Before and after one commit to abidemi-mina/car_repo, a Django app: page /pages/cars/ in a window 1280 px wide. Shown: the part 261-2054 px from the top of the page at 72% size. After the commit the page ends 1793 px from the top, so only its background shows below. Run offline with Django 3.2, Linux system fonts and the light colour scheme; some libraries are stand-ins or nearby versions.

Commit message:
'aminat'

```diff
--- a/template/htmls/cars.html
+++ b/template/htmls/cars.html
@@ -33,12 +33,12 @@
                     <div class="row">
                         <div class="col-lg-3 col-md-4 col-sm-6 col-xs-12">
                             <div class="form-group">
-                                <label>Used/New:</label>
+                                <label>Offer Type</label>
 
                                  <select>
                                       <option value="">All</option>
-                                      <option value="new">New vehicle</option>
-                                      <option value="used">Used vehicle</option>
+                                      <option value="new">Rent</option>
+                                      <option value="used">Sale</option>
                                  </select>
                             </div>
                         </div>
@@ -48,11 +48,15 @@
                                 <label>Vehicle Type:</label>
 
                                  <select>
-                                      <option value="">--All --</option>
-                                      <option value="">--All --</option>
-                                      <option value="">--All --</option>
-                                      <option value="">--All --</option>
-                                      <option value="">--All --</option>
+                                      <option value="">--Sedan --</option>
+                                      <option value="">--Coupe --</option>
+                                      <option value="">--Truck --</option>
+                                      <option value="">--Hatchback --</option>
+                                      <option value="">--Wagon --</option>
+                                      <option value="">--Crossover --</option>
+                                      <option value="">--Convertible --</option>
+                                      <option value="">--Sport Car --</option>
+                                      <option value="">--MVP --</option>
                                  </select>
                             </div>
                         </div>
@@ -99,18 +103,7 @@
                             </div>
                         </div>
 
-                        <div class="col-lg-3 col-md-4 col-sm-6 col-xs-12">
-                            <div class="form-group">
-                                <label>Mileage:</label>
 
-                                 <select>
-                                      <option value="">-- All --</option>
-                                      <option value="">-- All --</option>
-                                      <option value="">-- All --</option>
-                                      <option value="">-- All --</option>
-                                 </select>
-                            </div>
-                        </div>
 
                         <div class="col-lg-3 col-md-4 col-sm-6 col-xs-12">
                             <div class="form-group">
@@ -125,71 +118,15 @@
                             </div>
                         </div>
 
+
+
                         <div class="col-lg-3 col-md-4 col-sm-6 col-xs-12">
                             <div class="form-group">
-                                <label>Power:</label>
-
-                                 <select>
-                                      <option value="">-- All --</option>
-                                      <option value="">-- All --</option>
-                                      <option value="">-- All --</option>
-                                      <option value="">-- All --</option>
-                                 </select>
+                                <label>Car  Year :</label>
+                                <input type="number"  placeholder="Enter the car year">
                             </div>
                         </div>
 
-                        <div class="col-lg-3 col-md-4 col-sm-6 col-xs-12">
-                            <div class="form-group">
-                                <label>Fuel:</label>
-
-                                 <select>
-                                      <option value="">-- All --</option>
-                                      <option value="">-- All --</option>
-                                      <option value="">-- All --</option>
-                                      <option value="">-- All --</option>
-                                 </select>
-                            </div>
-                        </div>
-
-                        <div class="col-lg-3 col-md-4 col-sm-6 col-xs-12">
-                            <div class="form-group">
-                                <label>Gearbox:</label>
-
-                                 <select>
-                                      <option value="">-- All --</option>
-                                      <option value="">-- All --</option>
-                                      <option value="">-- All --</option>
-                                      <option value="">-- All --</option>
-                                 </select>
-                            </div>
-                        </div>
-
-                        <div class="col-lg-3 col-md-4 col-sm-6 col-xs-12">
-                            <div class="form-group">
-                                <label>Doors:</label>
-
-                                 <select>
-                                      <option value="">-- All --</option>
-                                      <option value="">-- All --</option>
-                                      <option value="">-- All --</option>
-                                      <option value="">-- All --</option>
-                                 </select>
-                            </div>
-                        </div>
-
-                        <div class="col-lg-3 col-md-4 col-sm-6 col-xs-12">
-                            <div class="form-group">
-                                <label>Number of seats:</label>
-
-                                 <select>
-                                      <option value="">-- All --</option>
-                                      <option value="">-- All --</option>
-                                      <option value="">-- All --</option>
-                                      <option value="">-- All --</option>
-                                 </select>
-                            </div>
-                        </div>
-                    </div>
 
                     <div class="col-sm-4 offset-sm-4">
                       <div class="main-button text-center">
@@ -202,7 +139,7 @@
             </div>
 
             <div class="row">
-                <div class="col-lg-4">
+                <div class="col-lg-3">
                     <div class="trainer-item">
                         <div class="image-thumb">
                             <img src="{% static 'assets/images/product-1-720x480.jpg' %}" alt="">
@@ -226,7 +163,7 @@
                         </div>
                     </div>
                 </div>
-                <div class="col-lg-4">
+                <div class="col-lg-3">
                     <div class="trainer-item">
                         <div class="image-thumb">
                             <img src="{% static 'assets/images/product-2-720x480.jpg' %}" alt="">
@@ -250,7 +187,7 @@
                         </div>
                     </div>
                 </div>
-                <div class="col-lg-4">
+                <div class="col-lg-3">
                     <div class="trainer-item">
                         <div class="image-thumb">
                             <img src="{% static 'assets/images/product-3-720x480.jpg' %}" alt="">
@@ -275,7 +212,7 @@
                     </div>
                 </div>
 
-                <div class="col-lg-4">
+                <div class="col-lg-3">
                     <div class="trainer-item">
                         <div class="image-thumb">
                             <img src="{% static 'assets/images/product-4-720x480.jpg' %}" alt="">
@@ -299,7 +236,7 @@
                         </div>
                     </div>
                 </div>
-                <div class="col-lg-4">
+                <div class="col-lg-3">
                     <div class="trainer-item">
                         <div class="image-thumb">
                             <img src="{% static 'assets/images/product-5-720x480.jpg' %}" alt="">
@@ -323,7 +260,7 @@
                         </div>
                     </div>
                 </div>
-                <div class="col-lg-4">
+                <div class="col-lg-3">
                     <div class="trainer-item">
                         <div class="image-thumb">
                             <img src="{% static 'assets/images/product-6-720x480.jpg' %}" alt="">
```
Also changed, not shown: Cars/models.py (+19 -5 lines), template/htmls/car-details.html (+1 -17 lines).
###
◆ WHAT IS NEEDED
Type out the whole listing once more, exactly as written.

◆ WRITTEN SOLUTION
Before and after one commit to abidemi-mina/car_repo, a Django app: page /pages/cars/ in a window 1280 px wide. Shown: the part 261-2054 px from the top of the page at 72% size. After the commit the page ends 1793 px from the top, so only its background shows below. Run offline with Django 3.2, Linux system fonts and the light colour scheme; some libraries are stand-ins or nearby versions.

Commit message:
'aminat'

```diff
--- a/template/htmls/cars.html
+++ b/template/htmls/cars.html
@@ -33,12 +33,12 @@
                     <div class="row">
                         <div class="col-lg-3 col-md-4 col-sm-6 col-xs-12">
                             <div class="form-group">
-                                <label>Used/New:</label>
+                                <label>Offer Type</label>
 
                                  <select>
                                       <option value="">All</option>
-                                      <option value="new">New vehicle</option>
-                                      <option value="used">Used vehicle</option>
+                                      <option value="new">Rent</option>
+                                      <option value="used">Sale</option>
                                  </select>
                             </div>
                         </div>
@@ -48,11 +48,15 @@
                                 <label>Vehicle Type:</label>
 
                                  <select>
-                                      <option value="">--All --</option>
-                                      <option value="">--All --</option>
-                                      <option value="">--All --</option>
-                                      <option value="">--All --</option>
-                                      <option value="">--All --</option>
+                                      <option value="">--Sedan --</option>
+                                      <option value="">--Coupe --</option>
+                                      <option value="">--Truck --</option>
+                                      <option value="">--Hatchback --</option>
+                                      <option value="">--Wagon --</option>
+                                      <option value="">--Crossover --</option>
+                                      <option value="">--Convertible --</option>
+                                      <option value="">--Sport Car --</option>
+                                      <option value="">--MVP --</option>
                                  </select>
                             </div>
                         </div>
@@ -99,18 +103,7 @@
                             </div>
                         </div>
 
-                        <div class="col-lg-3 col-md-4 col-sm-6 col-xs-12">
-                            <div class="form-group">
-                                <label>Mileage:</label>
 
-                                 <select>
-                                      <option value="">-- All --</option>
-                                      <option value="">-- All --</option>
-                                      <option value="">-- All --</option>
-                                      <option value="">-- All --</option>
-                                 </select>
-                            </div>
-                        </div>
 
                         <div class="col-lg-3 col-md-4 col-sm-6 col-xs-12">
                             <div class="form-group">
@@ -125,71 +118,15 @@
                             </div>
                         </div>
 
+
+
                         <div class="col-lg-3 col-md-4 col-sm-6 col-xs-12">
                             <div class="form-group">
-                                <label>Power:</label>
-
-                                 <select>
-                                      <option value="">-- All --</option>
-                                      <option value="">-- All --</option>
-                                      <option value="">-- All --</option>
-                                      <option value="">-- All --</option>
-                                 </select>
+                                <label>Car  Year :</label>
+                                <input type="number"  placeholder="Enter the car year">
                             </div>
                         </div>
 
-                        <div class="col-lg-3 col-md-4 col-sm-6 col-xs-12">
-                            <div class="form-group">
-                                <label>Fuel:</label>
-
-                                 <select>
-                                      <option value="">-- All --</option>
-                                      <option value="">-- All --</option>
-                                      <option value="">-- All --</option>
-                                      <option value="">-- All --</option>
-                                 </select>
-                            </div>
-                        </div>
-
-                        <div class="col-lg-3 col-md-4 col-sm-6 col-xs-12">
-                            <div class="form-group">
-                                <label>Gearbox:</label>
-
-                                 <select>
-                                      <option value="">-- All --</option>
-                                      <option value="">-- All --</option>
-                                      <option value="">-- All --</option>
-                                      <option value="">-- All --</option>
-                                 </select>
-                            </div>
-                        </div>
-
-                        <div class="col-lg-3 col-md-4 col-sm-6 col-xs-12">
-                            <div class="form-group">
-                                <label>Doors:</label>
-
-                                 <select>
-                                      <option value="">-- All --</option>
-                                      <option value="">-- All --</option>
-                                      <option value="">-- All --</option>
-                                      <option value="">-- All --</option>
-                                 </select>
-                            </div>
-                        </div>
-
-                        <div class="col-lg-3 col-md-4 col-sm-6 col-xs-12">
-                            <div class="form-group">
-                                <label>Number of seats:</label>
-
-                                 <select>
-                                      <option value="">-- All --</option>
-                                      <option value="">-- All --</option>
-                                      <option value="">-- All --</option>
-                                      <option value="">-- All --</option>
-                                 </select>
-                            </div>
-                        </div>
-                    </div>
 
                     <div class="col-sm-4 offset-sm-4">
                       <div class="main-button text-center">
@@ -202,7 +139,7 @@
             </div>
 
             <div class="row">
-                <div class="col-lg-4">
+                <div class="col-lg-3">
                     <div class="trainer-item">
                         <div class="image-thumb">
                             <img src="{% static 'assets/images/product-1-720x480.jpg' %}" alt="">
@@ -226,7 +163,7 @@
                         </div>
                     </div>
                 </div>
-                <div class="col-lg-4">
+                <div class="col-lg-3">
                     <div class="trainer-item">
                         <div class="image-thumb">
                             <img src="{% static 'assets/images/product-2-720x480.jpg' %}" alt="">
@@ -250,7 +187,7 @@
                         </div>
                     </div>
                 </div>
-                <div class="col-lg-4">
+                <div class="col-lg-3">
                     <div class="trainer-item">
                         <div class="image-thumb">
                             <img src="{% static 'assets/images/product-3-720x480.jpg' %}" alt="">
@@ -275,7 +212,7 @@
                     </div>
                 </div>
 
-                <div class="col-lg-4">
+                <div class="col-lg-3">
                     <div class="trainer-item">
                         <div class="image-thumb">
                             <img src="{% static 'assets/images/product-4-720x480.jpg' %}" alt="">
@@ -299,7 +236,7 @@
                         </div>
                     </div>
                 </div>
-                <div class="col-lg-4">
+                <div class="col-lg-3">
                     <div class="trainer-item">
                         <div class="image-thumb">
                             <img src="{% static 'assets/images/product-5-720x480.jpg' %}" alt="">
@@ -323,7 +260,7 @@
                         </div>
                     </div>
                 </div>
-                <div class="col-lg-4">
+                <div class="col-lg-3">
                     <div class="trainer-item">
                         <div class="image-thumb">
                             <img src="{% static 'assets/images/product-6-720x480.jpg' %}" alt="">
```
Also changed, not shown: Cars/models.py (+19 -5 lines), template/htmls/car-details.html (+1 -17 lines).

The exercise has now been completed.